▶ Materials provided:

——

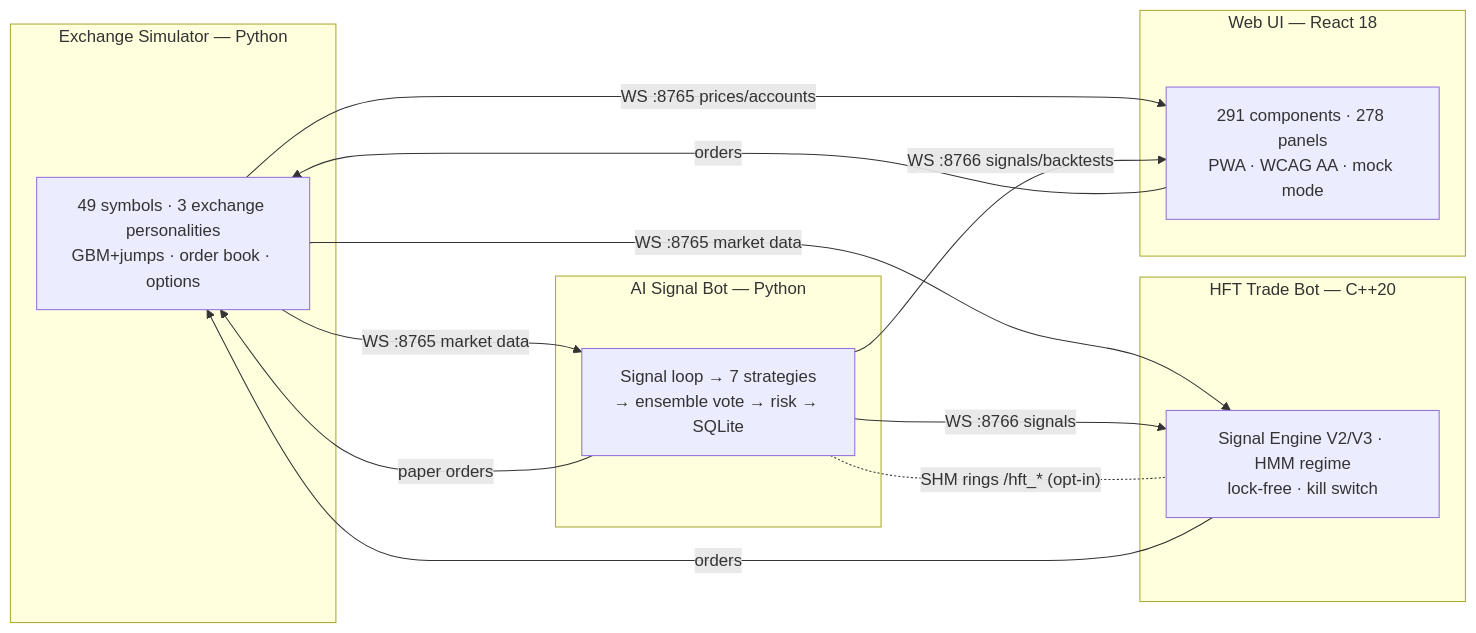
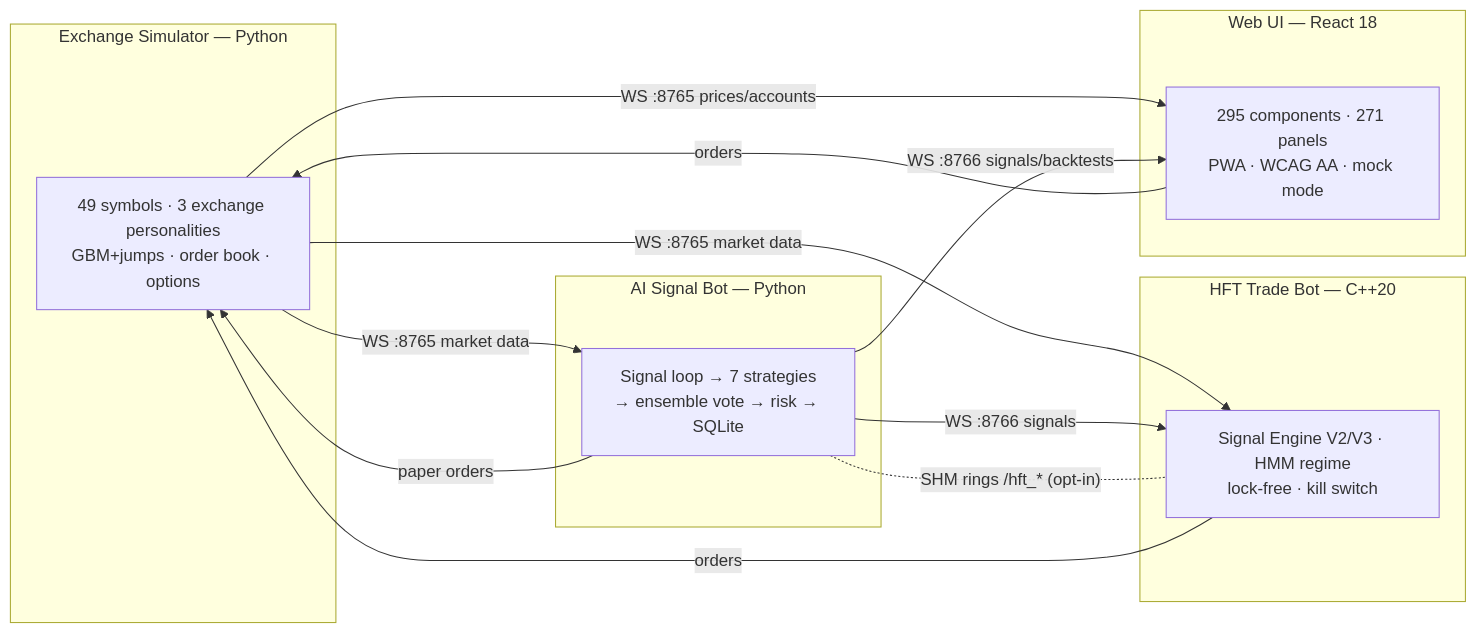
One commit to ezpectus/HFT-trading-simulator changed the diagram in README.md. Above: the diagram before and after it, drawn with Mermaid. The commit also changed other lines of this file and 12 other files, not shown here.

````diff
--- a/README.md
+++ b/README.md
@@ -14,25 +14,25 @@
 ```mermaid
 flowchart LR
     subgraph SIM["Exchange Simulator — Python"]
         ES["49 symbols · 3 exchange personalities<br/>GBM+jumps · order book · options"]
     end
     subgraph BOT["AI Signal Bot — Python"]
         AI["Signal loop → 7 strategies<br/>→ ensemble vote → risk → SQLite"]
     end
     subgraph HFT["HFT Trade Bot — C++20"]
         CPP["Signal Engine V2/V3 · HMM regime<br/>lock-free · kill switch"]
     end
     subgraph UI["Web UI — React 18"]
-        WEB["291 components · 278 panels<br/>PWA · WCAG AA · mock mode"]
+        WEB["295 components · 271 panels<br/>PWA · WCAG AA · mock mode"]
     end
 
     ES -- "WS :8765 market data" --> AI
     ES -- "WS :8765 market data" --> CPP
     ES -- "WS :8765 prices/accounts" --> WEB
     AI -- "WS :8766 signals" --> CPP
     AI -- "WS :8766 signals/backtests" --> WEB
     AI -- "paper orders" --> ES
     CPP -- "orders" --> ES
     WEB -- "orders" --> ES
     AI -. "SHM rings /hft_* (opt-in)" .- CPP
 ```
````
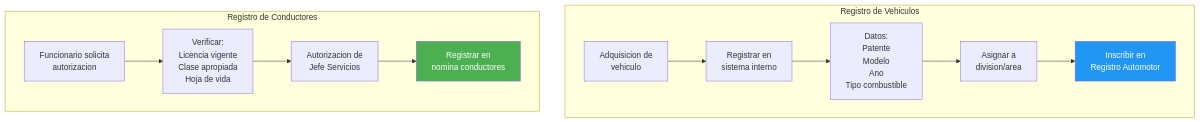
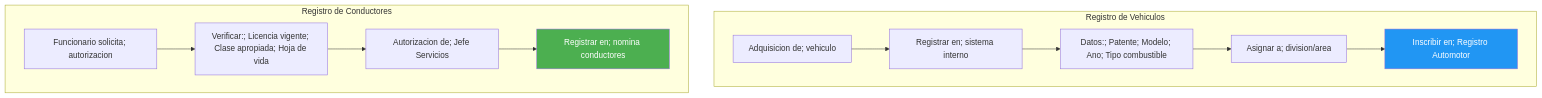
The second of 5 diagrams in KNOWLEDGE/gn/kb/manual-flota-servicios-generales.md (felix-antonio-sl/kora), drawn with Mermaid before and after one commit. The commit also changed other lines of this file and 1034 other files, not shown here.

````diff
--- a/KNOWLEDGE/gn/kb/manual-flota-servicios-generales.md
+++ b/KNOWLEDGE/gn/kb/manual-flota-servicios-generales.md
@@ -191,23 +200,23 @@
 ```mermaid
 flowchart TD
-    subgraph VEHICULOS["Registro de Vehiculos"]
-        A["Adquisicion de<br/>vehiculo"]
-        B["Registrar en<br/>sistema interno"]
-        C["Datos:<br/>Patente<br/>Modelo<br/>Ano<br/>Tipo combustible"]
-        D["Asignar a<br/>division/area"]
-        E["Inscribir en<br/>Registro Automotor"]
-    end
+ subgraph VEHICULOS["Registro de Vehiculos"]
+ A["Adquisicion de; vehiculo"]
+ B["Registrar en; sistema interno"]
+ C["Datos:; Patente; Modelo; Ano; Tipo combustible"]
+ D["Asignar a; division/area"]
+ E["Inscribir en; Registro Automotor"]
+ end
 
-    subgraph CONDUCTORES["Registro de Conductores"]
-        F["Funcionario solicita<br/>autorizacion"]
-        G["Verificar:<br/>Licencia vigente<br/>Clase apropiada<br/>Hoja de vida"]
-        H["Autorizacion de<br/>Jefe Servicios"]
-        I["Registrar en<br/>nomina conductores"]
-    end
+ subgraph CONDUCTORES["Registro de Conductores"]
+ F["Funcionario solicita; autorizacion"]
+ G["Verificar:; Licencia vigente; Clase apropiada; Hoja de vida"]
+ H["Autorizacion de; Jefe Servicios"]
+ I["Registrar en; nomina conductores"]
+ end
 
-    A --> B --> C --> D --> E
-    F --> G --> H --> I
+ A --> B --> C --> D --> E
+ F --> G --> H --> I
 
-    style E fill:#2196F3,color:#fff
-    style I fill:#4CAF50,color:#fff
+ style E fill:#2196F3,color:#fff
+ style I fill:#4CAF50,color:#fff
 ```
````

——

▶ Your task: Could you return each entry word for word, with the images omitted?

▶ Response for this exercise:
One commit to ezpectus/HFT-trading-simulator changed the diagram in README.md. Above: the diagram before and after it, drawn with Mermaid. The commit also changed other lines of this file and 12 other files, not shown here.

````diff
--- a/README.md
+++ b/README.md
@@ -14,25 +14,25 @@
 ```mermaid
 flowchart LR
     subgraph SIM["Exchange Simulator — Python"]
         ES["49 symbols · 3 exchange personalities<br/>GBM+jumps · order book · options"]
     end
     subgraph BOT["AI Signal Bot — Python"]
         AI["Signal loop → 7 strategies<br/>→ ensemble vote → risk → SQLite"]
     end
     subgraph HFT["HFT Trade Bot — C++20"]
         CPP["Signal Engine V2/V3 · HMM regime<br/>lock-free · kill switch"]
     end
     subgraph UI["Web UI — React 18"]
-        WEB["291 components · 278 panels<br/>PWA · WCAG AA · mock mode"]
+        WEB["295 components · 271 panels<br/>PWA · WCAG AA · mock mode"]
     end
 
     ES -- "WS :8765 market data" --> AI
     ES -- "WS :8765 market data" --> CPP
     ES -- "WS :8765 prices/accounts" --> WEB
     AI -- "WS :8766 signals" --> CPP
     AI -- "WS :8766 signals/backtests" --> WEB
     AI -- "paper orders" --> ES
     CPP -- "orders" --> ES
     WEB -- "orders" --> ES
     AI -. "SHM rings /hft_* (opt-in)" .- CPP
 ```
````
The second of 5 diagrams in KNOWLEDGE/gn/kb/manual-flota-servicios-generales.md (felix-antonio-sl/kora), drawn with Mermaid before and after one commit. The commit also changed other lines of this file and 1034 other files, not shown here.

````diff
--- a/KNOWLEDGE/gn/kb/manual-flota-servicios-generales.md
+++ b/KNOWLEDGE/gn/kb/manual-flota-servicios-generales.md
@@ -191,23 +200,23 @@
 ```mermaid
 flowchart TD
-    subgraph VEHICULOS["Registro de Vehiculos"]
-        A["Adquisicion de<br/>vehiculo"]
-        B["Registrar en<br/>sistema interno"]
-        C["Datos:<br/>Patente<br/>Modelo<br/>Ano<br/>Tipo combustible"]
-        D["Asignar a<br/>division/area"]
-        E["Inscribir en<br/>Registro Automotor"]
-    end
+ subgraph VEHICULOS["Registro de Vehiculos"]
+ A["Adquisicion de; vehiculo"]
+ B["Registrar en; sistema interno"]
+ C["Datos:; Patente; Modelo; Ano; Tipo combustible"]
+ D["Asignar a; division/area"]
+ E["Inscribir en; Registro Automotor"]
+ end
 
-    subgraph CONDUCTORES["Registro de Conductores"]
-        F["Funcionario solicita<br/>autorizacion"]
-        G["Verificar:<br/>Licencia vigente<br/>Clase apropiada<br/>Hoja de vida"]
-        H["Autorizacion de<br/>Jefe Servicios"]
-        I["Registrar en<br/>nomina conductores"]
-    end
+ subgraph CONDUCTORES["Registro de Conductores"]
+ F["Funcionario solicita; autorizacion"]
+ G["Verificar:; Licencia vigente; Clase apropiada; Hoja de vida"]
+ H["Autorizacion de; Jefe Servicios"]
+ I["Registrar en; nomina conductores"]
+ end
 
-    A --> B --> C --> D --> E
-    F --> G --> H --> I
+ A --> B --> C --> D --> E
+ F --> G --> H --> I
 
-    style E fill:#2196F3,color:#fff
-    style I fill:#4CAF50,color:#fff
+ style E fill:#2196F3,color:#fff
+ style I fill:#4CAF50,color:#fff
 ```
````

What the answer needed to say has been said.